◆ **PROBLEM REQUIREMENTS**
From the records below, copy the lines that include "href".

*** Opening TASK INPUTS ***

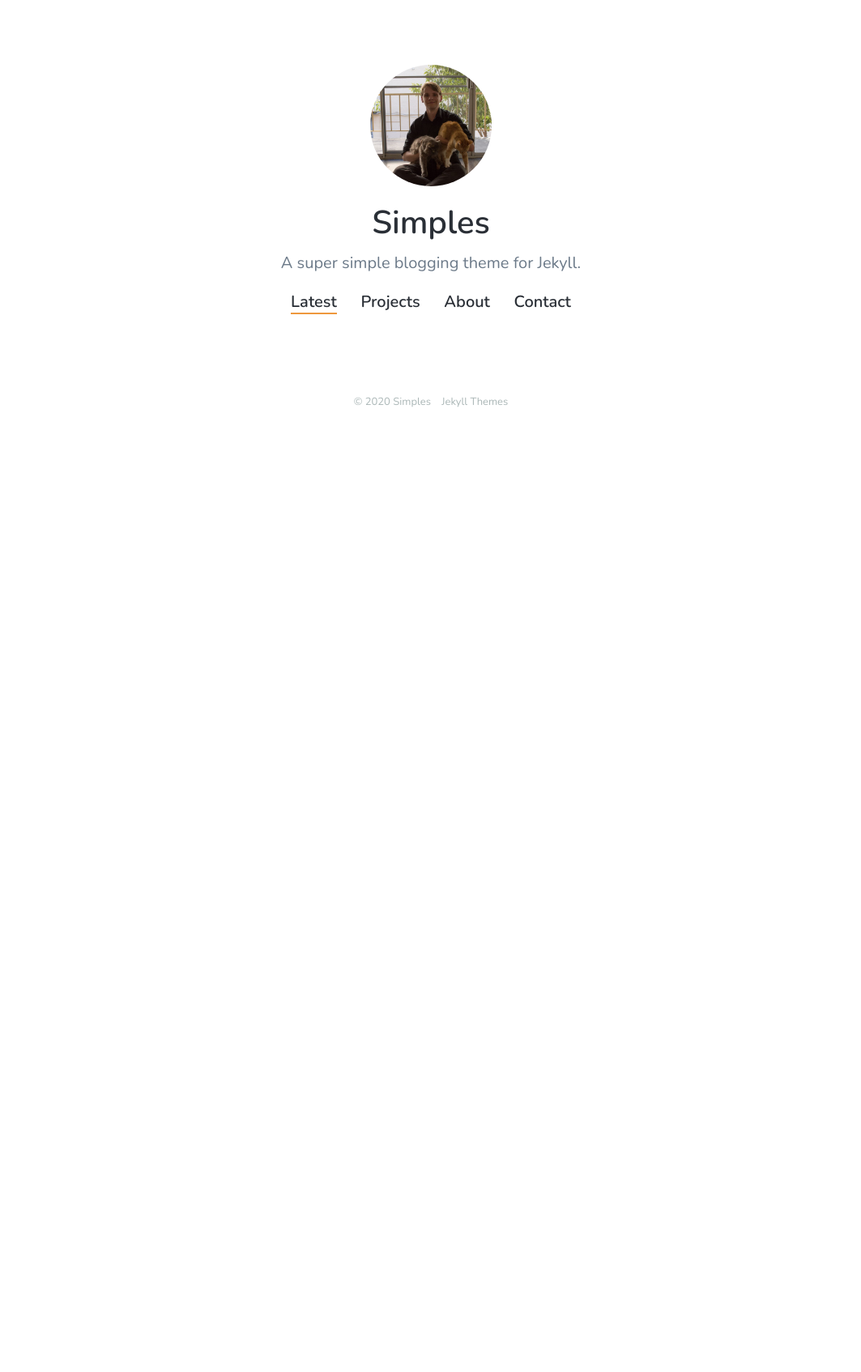
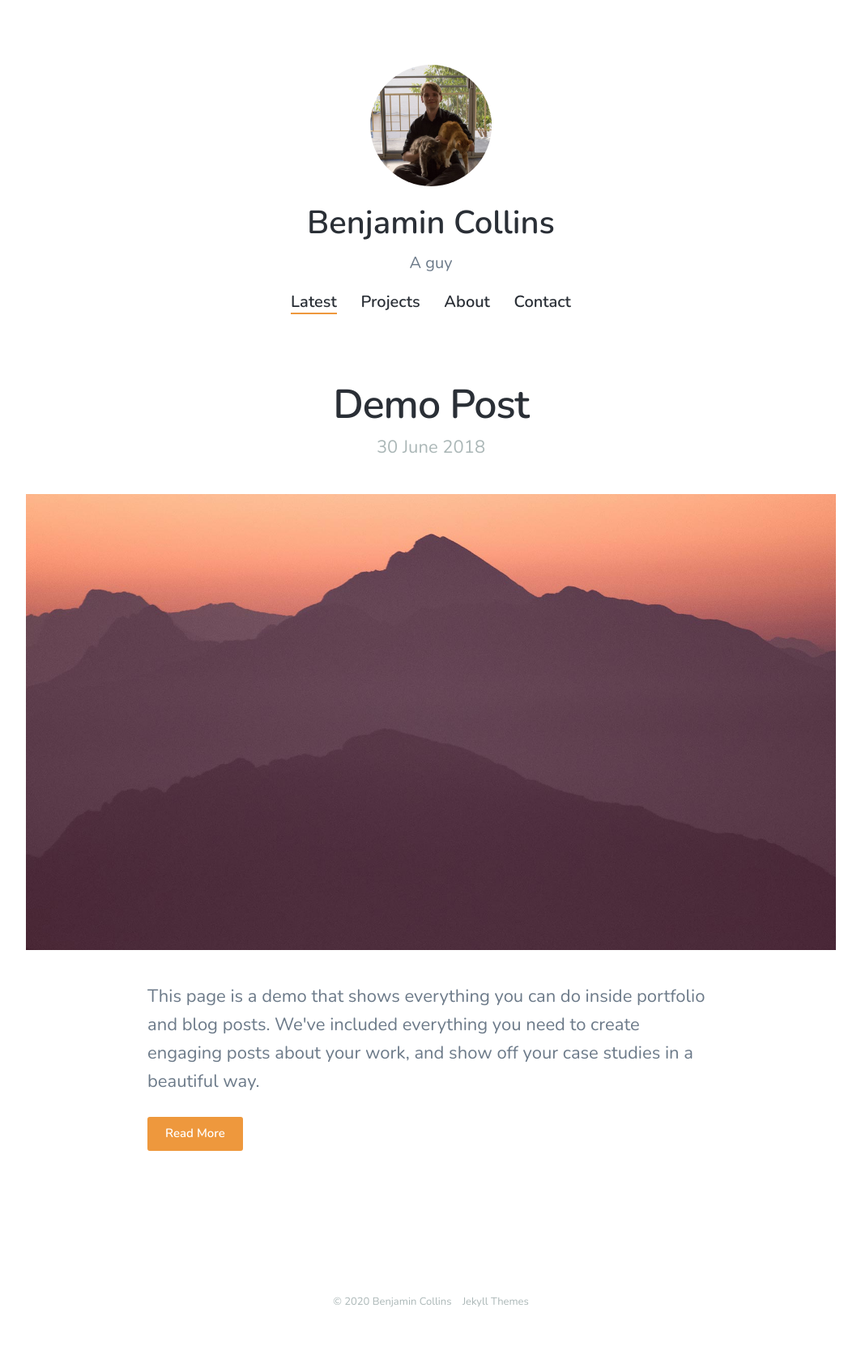
Before and after one commit to brcolli/brcolli.github.io, a Jekyll site: the page built from index.html, in a window 1280 px wide. Shown: the whole page at 81% size, without its empty margins (108-1171 px from the left). Built offline with Jekyll 4.4.1, drawn with Linux system fonts in a browser that asks for light colours; nearby versions of some CDN libraries; the list of posts is cut into pages by our own code; before the commit the page ends 900 px from its top, so only the background shows below that.

Commit message:
settings update

```diff
--- a/_data/settings.yml
+++ b/_data/settings.yml
@@ -1,6 +1,6 @@
 basic_settings:
-  site_title: Simples
-  site_tagline: A super simple blogging theme for Jekyll.
+  site_title: Benjamin Collins
+  site_tagline: A guy
   favicon_image: /images/favicon.png
 
 header_settings:
--- a/index.html
+++ b/index.html
@@ -5,6 +5,35 @@ description: Simples is a super simple blogging theme for Jekyll.
 featured_image: /images/social.jpg
 ---
 
+<section class="listing single">
+
+	<div class="wrap">
+
+		{% for post in paginator.posts %}
+
+		<article class="listing-post">
+
+			<div class="listing-post__header">
+				<h2 class="listing-post__title"><a href="{{ post.url }}">{{ post.title }}</a></h2>
+				<p class="listing-post__subtitle">{{ post.date | date_to_long_string }}</p>
+			</div>
+
+			{% if post.featured_image %}
+			<a href="{{ post.url }}" class="listing-post__image" style="background-image: url({{ post.featured_image  }});"></a>
+			{% endif %}
+
+			<div class="listing-post__content">
+				<p>{{ post.excerpt }}</p>
+				<p><a href="{{ post.url }}" class="button">Read More</a>
+			</div>
+
+		</article>
+
+		{% endfor %}
+
+	</div>
+
+</section>
 
 {% if paginator.total_pages > 1 %}
 
```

*** Closing TASK INPUTS ***

◆ **SOLUTION TO THE PROBLEM**
+				<h2 class="listing-post__title"><a href="{{ post.url }}">{{ post.title }}</a></h2>
+			<a href="{{ post.url }}" class="listing-post__image" style="background-image: url({{ post.featured_image  }});"></a>
+				<p><a href="{{ post.url }}" class="button">Read More</a>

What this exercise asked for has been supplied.